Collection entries

——

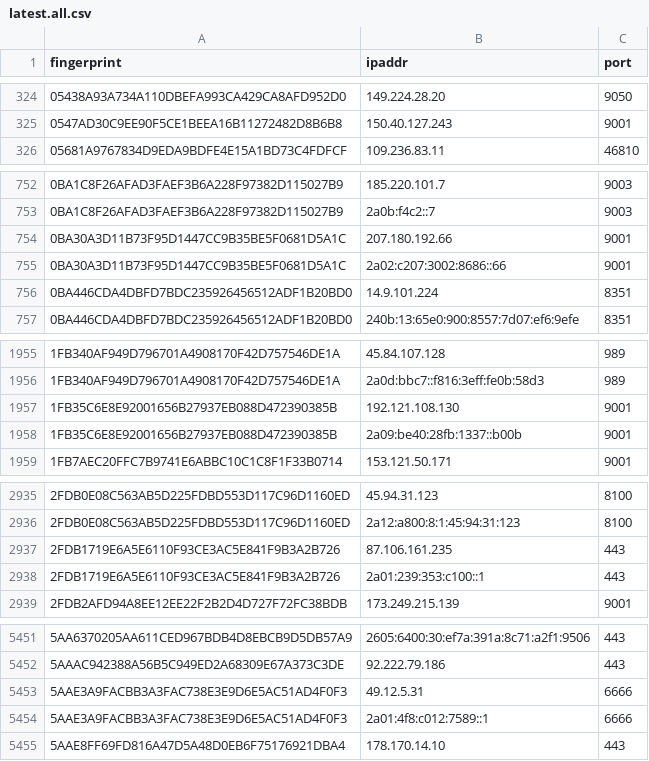
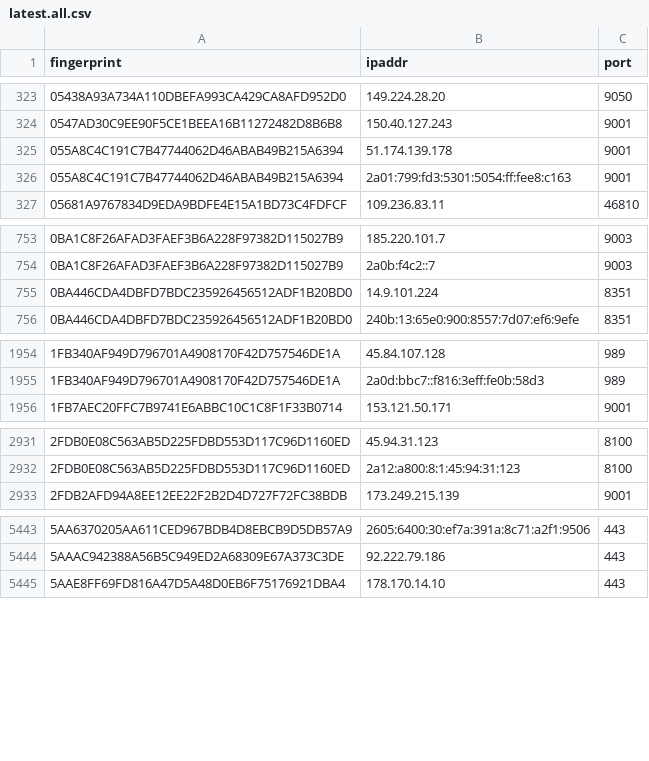
Before and after one commit to sec-js/tor-nodes, a CSV file: latest.all.csv, drawn as a sheet; only a part is shown, gaps mark what is left out; the diff covers the shown part only.

```diff
--- a/latest.all.csv
+++ b/latest.all.csv
@@ -325,2 +324,4 @@ fingerprint, ipaddr, port
 0547AD30C9EE90F5CE1BEEA16B11272482D8B6B8, 150.40.127.243, 9001
+055A8C4C191C7B47744062D46ABAB49B215A6394, 51.174.139.178, 9001
+055A8C4C191C7B47744062D46ABAB49B215A6394, 2a01:799:fd3:5301:5054:ff:fee8:c163, 9001
 05681A9767834D9EDA9BDFE4E15A1BD73C4FDFCF, 109.236.83.11, 46810
@@ -753,4 +754,2 @@ fingerprint, ipaddr, port
 0BA1C8F26AFAD3FAEF3B6A228F97382D115027B9, 2a0b:f4c2::7, 9003
-0BA30A3D11B73F95D1447CC9B35BE5F0681D5A1C, 207.180.192.66, 9001
-0BA30A3D11B73F95D1447CC9B35BE5F0681D5A1C, 2a02:c207:3002:8686::66, 9001
 0BA446CDA4DBFD7BDC235926456512ADF1B20BD0, 14.9.101.224, 8351
@@ -1956,4 +1955,2 @@ fingerprint, ipaddr, port
 1FB340AF949D796701A4908170F42D757546DE1A, 2a0d:bbc7::f816:3eff:fe0b:58d3, 989
-1FB35C6E8E92001656B27937EB088D472390385B, 192.121.108.130, 9001
-1FB35C6E8E92001656B27937EB088D472390385B, 2a09:be40:28fb:1337::b00b, 9001
 1FB7AEC20FFC7B9741E6ABBC10C1C8F1F33B0714, 153.121.50.171, 9001
@@ -2936,4 +2932,2 @@ fingerprint, ipaddr, port
 2FDB0E08C563AB5D225FDBD553D117C96D1160ED, 2a12:a800:8:1:45:94:31:123, 8100
-2FDB1719E6A5E6110F93CE3AC5E841F9B3A2B726, 87.106.161.235, 443
-2FDB1719E6A5E6110F93CE3AC5E841F9B3A2B726, 2a01:239:353:c100::1, 443
 2FDB2AFD94A8EE12EE22F2B2D4D727F72FC38BDB, 173.249.215.139, 9001
@@ -5452,4 +5444,2 @@ fingerprint, ipaddr, port
 5AAAC942388A56B5C949ED2A68309E67A373C3DE, 92.222.79.186, 443
-5AAE3A9FACBB3A3FAC738E3E9D6E5AC51AD4F0F3, 49.12.5.31, 6666
-5AAE3A9FACBB3A3FAC738E3E9D6E5AC51AD4F0F3, 2a01:4f8:c012:7589::1, 6666
 5AAE8FF69FD816A47D5A48D0EB6F75176921DBA4, 178.170.14.10, 443
```
Also changed, not shown: 16 added rows and 20 removed rows elsewhere in this file, latest.exits.csv, latest.guards.csv.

——

## Try it:
Copy the records word for word, leaving no picture in the copy.

## Response for this exercise:
Before and after one commit to sec-js/tor-nodes, a CSV file: latest.all.csv, drawn as a sheet; only a part is shown, gaps mark what is left out; the diff covers the shown part only.

```diff
--- a/latest.all.csv
+++ b/latest.all.csv
@@ -325,2 +324,4 @@ fingerprint, ipaddr, port
 0547AD30C9EE90F5CE1BEEA16B11272482D8B6B8, 150.40.127.243, 9001
+055A8C4C191C7B47744062D46ABAB49B215A6394, 51.174.139.178, 9001
+055A8C4C191C7B47744062D46ABAB49B215A6394, 2a01:799:fd3:5301:5054:ff:fee8:c163, 9001
 05681A9767834D9EDA9BDFE4E15A1BD73C4FDFCF, 109.236.83.11, 46810
@@ -753,4 +754,2 @@ fingerprint, ipaddr, port
 0BA1C8F26AFAD3FAEF3B6A228F97382D115027B9, 2a0b:f4c2::7, 9003
-0BA30A3D11B73F95D1447CC9B35BE5F0681D5A1C, 207.180.192.66, 9001
-0BA30A3D11B73F95D1447CC9B35BE5F0681D5A1C, 2a02:c207:3002:8686::66, 9001
 0BA446CDA4DBFD7BDC235926456512ADF1B20BD0, 14.9.101.224, 8351
@@ -1956,4 +1955,2 @@ fingerprint, ipaddr, port
 1FB340AF949D796701A4908170F42D757546DE1A, 2a0d:bbc7::f816:3eff:fe0b:58d3, 989
-1FB35C6E8E92001656B27937EB088D472390385B, 192.121.108.130, 9001
-1FB35C6E8E92001656B27937EB088D472390385B, 2a09:be40:28fb:1337::b00b, 9001
 1FB7AEC20FFC7B9741E6ABBC10C1C8F1F33B0714, 153.121.50.171, 9001
@@ -2936,4 +2932,2 @@ fingerprint, ipaddr, port
 2FDB0E08C563AB5D225FDBD553D117C96D1160ED, 2a12:a800:8:1:45:94:31:123, 8100
-2FDB1719E6A5E6110F93CE3AC5E841F9B3A2B726, 87.106.161.235, 443
-2FDB1719E6A5E6110F93CE3AC5E841F9B3A2B726, 2a01:239:353:c100::1, 443
 2FDB2AFD94A8EE12EE22F2B2D4D727F72FC38BDB, 173.249.215.139, 9001
@@ -5452,4 +5444,2 @@ fingerprint, ipaddr, port
 5AAAC942388A56B5C949ED2A68309E67A373C3DE, 92.222.79.186, 443
-5AAE3A9FACBB3A3FAC738E3E9D6E5AC51AD4F0F3, 49.12.5.31, 6666
-5AAE3A9FACBB3A3FAC738E3E9D6E5AC51AD4F0F3, 2a01:4f8:c012:7589::1, 6666
 5AAE8FF69FD816A47D5A48D0EB6F75176921DBA4, 178.170.14.10, 443
```
Also changed, not shown: 16 added rows and 20 removed rows elsewhere in this file, latest.exits.csv, latest.guards.csv.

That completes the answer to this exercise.